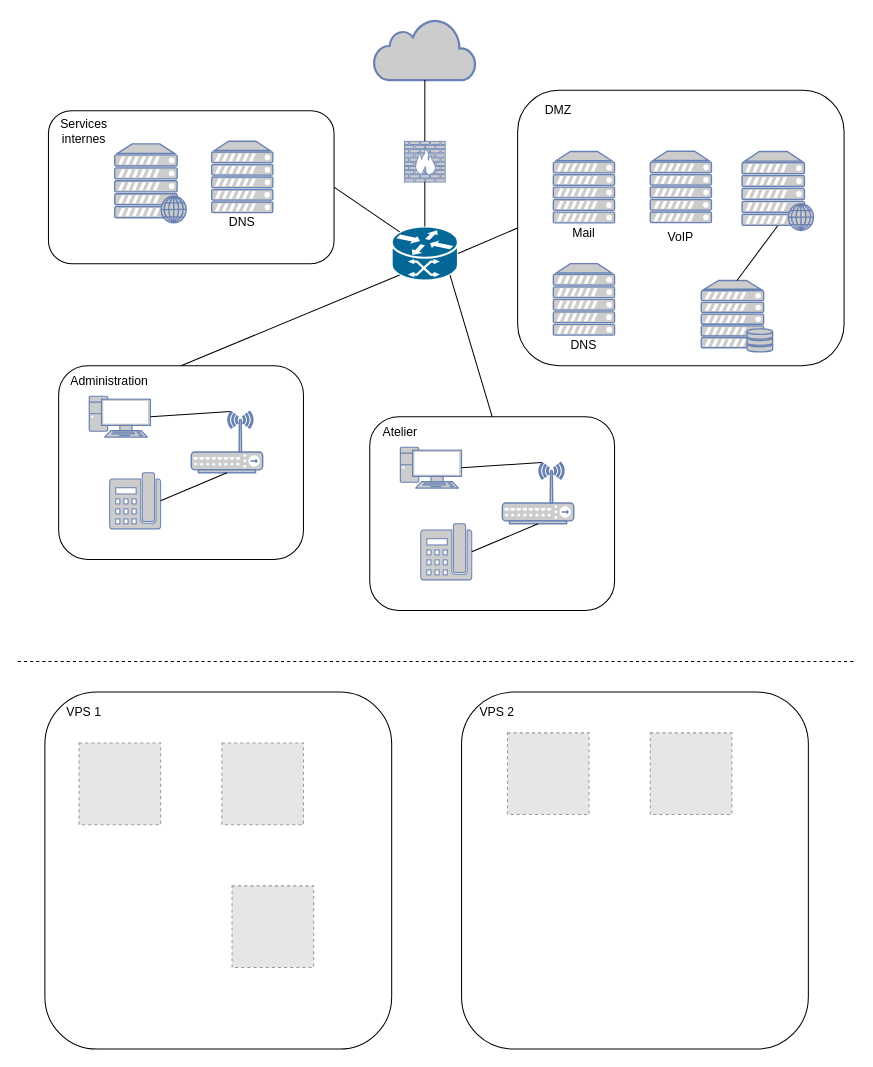
This is schemas.drawio from flosalpietro/adminSys, a draw.io file, before an edit. Source tidied: cells renumbered, new cells numbered last; positions are measured from the earlier drawing's top-left corner, leaving out a move shared by most shapes. Both pictures are drawn from the tidied source at 102%, with x=0, y=0 at pixel (17, 18). Pictures stored in the file or linked from it are replaced by grey dashed boxes.
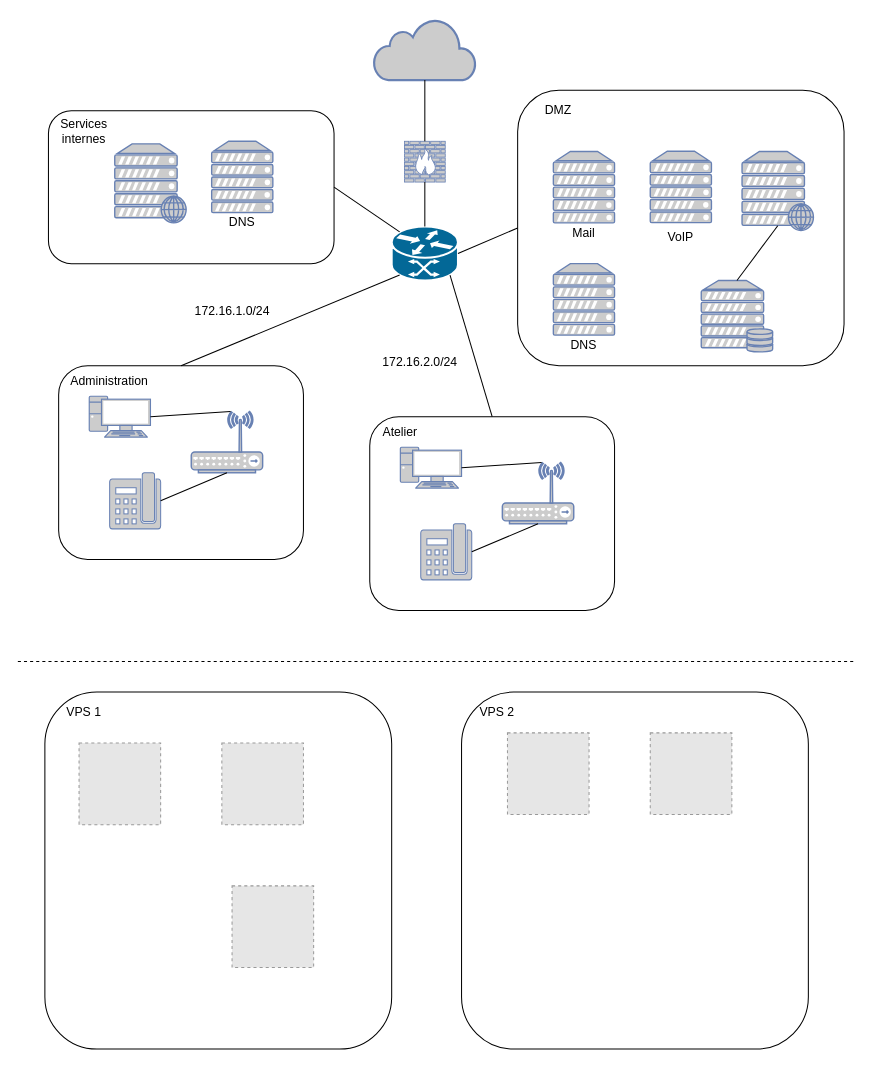
Above is the later version.

Commit message (it also covers changes not shown here):
maj shcema

The edit, as a diff of the source:
```diff
@@
+    <mxCell id="51" value="172.16.1.0/24" style="text;html=1;align=center;verticalAlign=middle;" parent="1" vertex="1">
+      <mxGeometry x="165" y="277" width="90" height="20" as="geometry" />
+    </mxCell>
+    <mxCell id="52" value="172.16.2.0/24" style="text;html=1;align=center;verticalAlign=middle;" parent="1" vertex="1">
+      <mxGeometry x="349" y="326.5" width="90" height="20" as="geometry" />
+    </mxCell>
```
-=-=-
Give the records back verbatim, pictures excluded.

This is schemas.drawio from flosalpietro/adminSys, a draw.io file, before an edit. Source tidied: cells renumbered, new cells numbered last; positions are measured from the earlier drawing's top-left corner, leaving out a move shared by most shapes. Both pictures are drawn from the tidied source at 102%, with x=0, y=0 at pixel (17, 18). Pictures stored in the file or linked from it are replaced by grey dashed boxes.
Above is the later version.

Commit message (it also covers changes not shown here):
maj shcema

The edit, as a diff of the source:
```diff
@@
+    <mxCell id="51" value="172.16.1.0/24" style="text;html=1;align=center;verticalAlign=middle;" parent="1" vertex="1">
+      <mxGeometry x="165" y="277" width="90" height="20" as="geometry" />
+    </mxCell>
+    <mxCell id="52" value="172.16.2.0/24" style="text;html=1;align=center;verticalAlign=middle;" parent="1" vertex="1">
+      <mxGeometry x="349" y="326.5" width="90" height="20" as="geometry" />
+    </mxCell>
```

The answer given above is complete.